CEO and Co-Founder Connor Strickland got the idea for DigiHome when his brother moved into his first new house last summer and needed to get some paint touch-ups. He ended up with splotches of mismatched color on his walls.
“That was really what kind of got my wheels turning,” Strickland says. “I was like, so, you’re trying to tell me this home is only six months old and you already lost the exact shade of paint that is on all three floors of this house? We’re in 2020. I have a background in computers and databases. There’s gotta be a way to digitize this.”
Raleigh-based DigiHome partners with builders, superintendents and accountants “from day one” and collects all the forms associated with building a house, from invoices to appliance information. They digitize the forms using the DigiHome software that then parses the information and stores it in a database unique to that property.
The day the homeowner closes on the house, they can open DigiHome’s mobile app and access all the information. The app also offers maintenance reminders and DigiHome-vetted providers. And, all home data is transferred from one home owner to the next, with all data constantly updated and logged.
DigiHome will make money from a revenue share from the builders and developers, who view the service as a selling point to woo potential home-buyers, and also by charging vendors to advertise on the app and bid on jobs from homeowners.
The company was ramping up quickly at the beginning of the year and on Feb. 27 recorded an episode of the Shark Tank-like podcast Startup Stage, which is produced by the Raleigh-based podcast startup Earfluence. Startup Stage features early-stage startups pitching to prominent Triangle investors. The episode featuring Strickland was released on June 9.

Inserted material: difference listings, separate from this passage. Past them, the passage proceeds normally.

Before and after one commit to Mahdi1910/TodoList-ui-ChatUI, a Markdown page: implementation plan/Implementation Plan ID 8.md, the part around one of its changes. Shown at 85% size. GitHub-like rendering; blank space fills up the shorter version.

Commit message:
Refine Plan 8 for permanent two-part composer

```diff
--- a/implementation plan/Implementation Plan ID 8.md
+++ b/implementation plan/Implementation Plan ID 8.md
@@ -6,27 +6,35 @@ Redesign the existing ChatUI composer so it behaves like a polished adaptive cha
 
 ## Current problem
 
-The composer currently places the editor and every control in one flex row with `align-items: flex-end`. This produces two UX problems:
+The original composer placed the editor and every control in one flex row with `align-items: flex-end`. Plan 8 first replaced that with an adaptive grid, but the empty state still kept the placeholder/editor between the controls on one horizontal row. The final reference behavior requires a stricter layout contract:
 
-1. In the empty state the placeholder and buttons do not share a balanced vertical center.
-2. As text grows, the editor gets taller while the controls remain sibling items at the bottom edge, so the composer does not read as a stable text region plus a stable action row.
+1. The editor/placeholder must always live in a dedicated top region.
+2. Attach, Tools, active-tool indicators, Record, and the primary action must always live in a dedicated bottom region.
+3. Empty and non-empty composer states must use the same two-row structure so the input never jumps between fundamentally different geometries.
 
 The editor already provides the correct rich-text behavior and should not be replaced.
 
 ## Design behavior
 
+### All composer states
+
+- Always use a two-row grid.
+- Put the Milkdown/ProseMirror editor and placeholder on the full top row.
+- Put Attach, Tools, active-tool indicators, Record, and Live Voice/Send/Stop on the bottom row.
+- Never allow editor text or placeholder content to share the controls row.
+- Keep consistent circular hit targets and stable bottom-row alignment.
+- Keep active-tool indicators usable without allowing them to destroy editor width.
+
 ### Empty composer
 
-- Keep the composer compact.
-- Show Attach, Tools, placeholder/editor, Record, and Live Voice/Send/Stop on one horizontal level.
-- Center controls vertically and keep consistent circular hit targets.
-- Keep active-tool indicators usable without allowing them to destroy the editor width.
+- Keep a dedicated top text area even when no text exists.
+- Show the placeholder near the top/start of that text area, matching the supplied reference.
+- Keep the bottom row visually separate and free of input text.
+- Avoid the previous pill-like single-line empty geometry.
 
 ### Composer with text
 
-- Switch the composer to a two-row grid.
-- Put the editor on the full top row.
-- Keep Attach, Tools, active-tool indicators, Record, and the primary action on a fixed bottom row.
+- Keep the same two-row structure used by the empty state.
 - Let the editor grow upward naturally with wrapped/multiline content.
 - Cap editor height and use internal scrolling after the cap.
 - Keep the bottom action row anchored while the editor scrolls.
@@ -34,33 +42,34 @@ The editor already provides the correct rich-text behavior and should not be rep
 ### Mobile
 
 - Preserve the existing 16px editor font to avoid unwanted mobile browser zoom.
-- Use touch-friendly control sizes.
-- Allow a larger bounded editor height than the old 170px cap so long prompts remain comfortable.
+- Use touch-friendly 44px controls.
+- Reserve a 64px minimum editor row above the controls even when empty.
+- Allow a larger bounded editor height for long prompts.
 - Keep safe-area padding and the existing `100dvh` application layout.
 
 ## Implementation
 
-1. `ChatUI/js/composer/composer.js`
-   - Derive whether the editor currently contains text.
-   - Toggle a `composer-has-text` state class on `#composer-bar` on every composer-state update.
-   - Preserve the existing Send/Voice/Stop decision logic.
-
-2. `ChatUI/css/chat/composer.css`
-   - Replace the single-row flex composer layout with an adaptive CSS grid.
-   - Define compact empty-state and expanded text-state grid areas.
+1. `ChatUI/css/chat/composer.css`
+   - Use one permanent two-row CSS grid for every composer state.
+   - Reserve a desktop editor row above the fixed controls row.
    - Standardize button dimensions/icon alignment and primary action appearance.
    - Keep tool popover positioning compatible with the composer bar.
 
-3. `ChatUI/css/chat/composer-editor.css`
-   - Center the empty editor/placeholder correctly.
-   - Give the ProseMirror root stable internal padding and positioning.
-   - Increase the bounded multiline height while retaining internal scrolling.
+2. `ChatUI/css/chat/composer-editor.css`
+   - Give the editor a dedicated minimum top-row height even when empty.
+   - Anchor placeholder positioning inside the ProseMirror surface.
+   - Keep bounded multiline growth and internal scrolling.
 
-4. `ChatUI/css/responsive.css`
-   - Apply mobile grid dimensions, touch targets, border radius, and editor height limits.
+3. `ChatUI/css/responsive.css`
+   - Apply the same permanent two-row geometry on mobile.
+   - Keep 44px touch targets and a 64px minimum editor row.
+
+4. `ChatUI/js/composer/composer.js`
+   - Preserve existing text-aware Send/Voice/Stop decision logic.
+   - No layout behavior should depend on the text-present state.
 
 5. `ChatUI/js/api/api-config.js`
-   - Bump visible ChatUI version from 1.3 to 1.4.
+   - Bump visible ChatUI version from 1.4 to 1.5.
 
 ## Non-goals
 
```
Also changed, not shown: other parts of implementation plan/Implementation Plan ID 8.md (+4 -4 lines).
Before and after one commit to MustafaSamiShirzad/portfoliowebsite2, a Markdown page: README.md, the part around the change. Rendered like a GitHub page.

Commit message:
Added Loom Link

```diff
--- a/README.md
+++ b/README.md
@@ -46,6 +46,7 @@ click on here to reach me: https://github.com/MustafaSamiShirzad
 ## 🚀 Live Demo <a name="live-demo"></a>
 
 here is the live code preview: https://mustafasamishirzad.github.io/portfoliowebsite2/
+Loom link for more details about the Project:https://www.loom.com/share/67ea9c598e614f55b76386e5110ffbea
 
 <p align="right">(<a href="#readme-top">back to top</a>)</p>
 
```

DigiHome kindled interest from several Second Stage investors and planned to launch at the Wake County Parade of Homes in October, but the coronavirus put those conversations on hold. Strickland is staying in touch, though, and he remains positive. He says that despite the pandemic-induced economic downturn the demand for new homes remains solid, in part due to low mortgage rates.
It’s in his genes
Strickland says he comes from a family that has spent years in the construction industry, from engineers to contractors, so he knows how builders can be slow to adopt new technologies.
He graduated from Appalachian State University in 2018—the same school where his dad went—with a double major in marketing and computer information systems. Strickland is proud of his alma mater, despite some he’s encountered who think the name lacks enough prestige.
Strickland recalls one conversation (among the many coffee meetings he set up post-graduation at age 21) when an investor was interested in the idea but had a hard time coming to terms with where he got his degree and his lack of an MBA.
“That’s been the one that stung the most,” Strickland said. “You love everything about it except where I chose to go to school for four years.”
Now 23 years old, Strickland uses those conversations as a chip on his shoulder. He sees his age as an asset, and he has intentionally built a young team (all with NC State connections) in an effort to give back to local students the same way others helped him when he was in college.
DigiHome’s two software developers just graduated from State in May. Before that, two sophomores designed the entire prototype from scratch. And Strickland is now talking to someone (a freshly minted NC State grad) who will be a data engineer.
“The pool here in the Triangle is so strong with talent,” he said, “and I said I would love to help build a portfolio, give them experience and also, hopefully, be able to bring them on full time when they graduate and not have to go out and try to find someone.”
Despite the current challenges, what keeps Strickland going is showing builders—including people he’s known his whole life—how this technology can help them.
“Seeing the outdated and slow-to-move-and-change industry kind of start wrapping their mind around this and seeing how this could actually help them,” Strickland said, “that’s been exciting.”